──────── Excerpted data

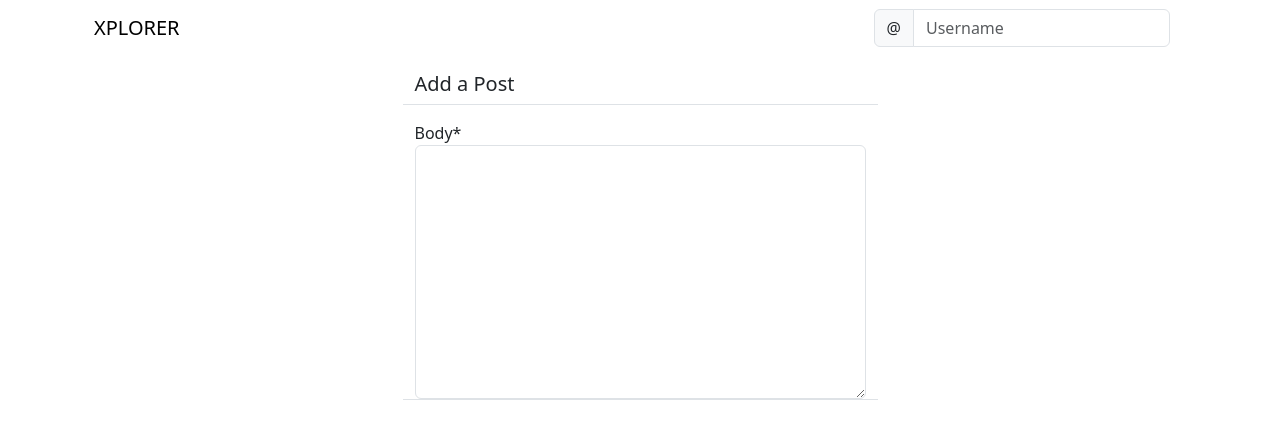
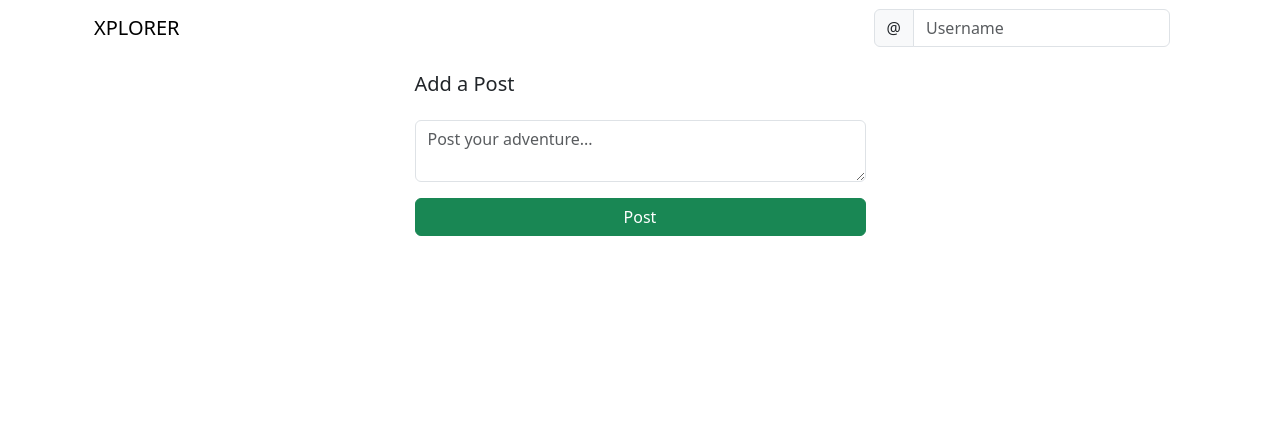
Before and after one commit to kpetrauskas92/XPLORER, a Django app: page /social/ in a window 1280 px wide. Shown: the top 439 px of the page. Run offline with Django 3.2, Linux system fonts and the light colour scheme; data that the repository does not hold is empty; some libraries are stand-ins or nearby versions.

Commit message:
Updated views to post and post_list

```diff
--- a/social/forms.py
+++ b/social/forms.py
@@ -2,6 +2,13 @@ from django import forms
 from .models import Post
 
 class PostForm(forms.ModelForm):
+    body = forms.CharField(
+        label='',
+        widget=forms.Textarea(attrs={
+            'rows': '2',
+            'placeholder': 'Post your adventure...'
+        })
+    )
 
     class Meta:
         model = Post
--- a/social/templates/post_list.html
+++ b/social/templates/post_list.html
@@ -4,15 +4,18 @@
 {% block content %}
 <div class="container">
     <div class="row justify-content-center mt-3">
-        <div class="col-md-5 col-sm-12 border-bottom">
+        <div class="col-md-5 col-sm-12">
            <h5>Add a Post</h5>
         </div>
     </div>
-    <div class="row justify-content-center mt-3">
-        <div class="col-md-5 col-sm-12 border-bottom">
+    <div class="row justify-content-center mt-3 mb-5">
+        <div class="col-md-5 col-sm-12">
            <form method="POST">
                 {% csrf_token %}
                 {{ form | crispy }}
+                <div class="d-grid gap-2">
+                    <button class="btn btn-success mt-3">Post</button>
+                </div>
            </form>
         </div>
     </div>
--- a/social/views.py
+++ b/social/views.py
@@ -13,3 +13,17 @@ class PostListView(View):
             'form': form,
         }
         return render(request, 'post_list.html', context)
+
+    def post(self, request, *args, **kwargs):
+        posts = Post.objects.all().order_by('-created_on')
+        form = PostForm(request.POST)
+
+        if form.is_valid():
+            new_post = form.save(commit=False)
+            new_post.author = request.user
+            new_post.save()
+            context = {
+            'post_list': posts,
+            'form': form,
+        }
+        return render(request, 'post_list.html', context)
```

────────────────

* _Task statement_
Find and copy each line above that includes the string "request".

* _Result of this task_
         return render(request, 'post_list.html', context)
+    def post(self, request, *args, **kwargs):
+        form = PostForm(request.POST)
+            new_post.author = request.user
+        return render(request, 'post_list.html', context)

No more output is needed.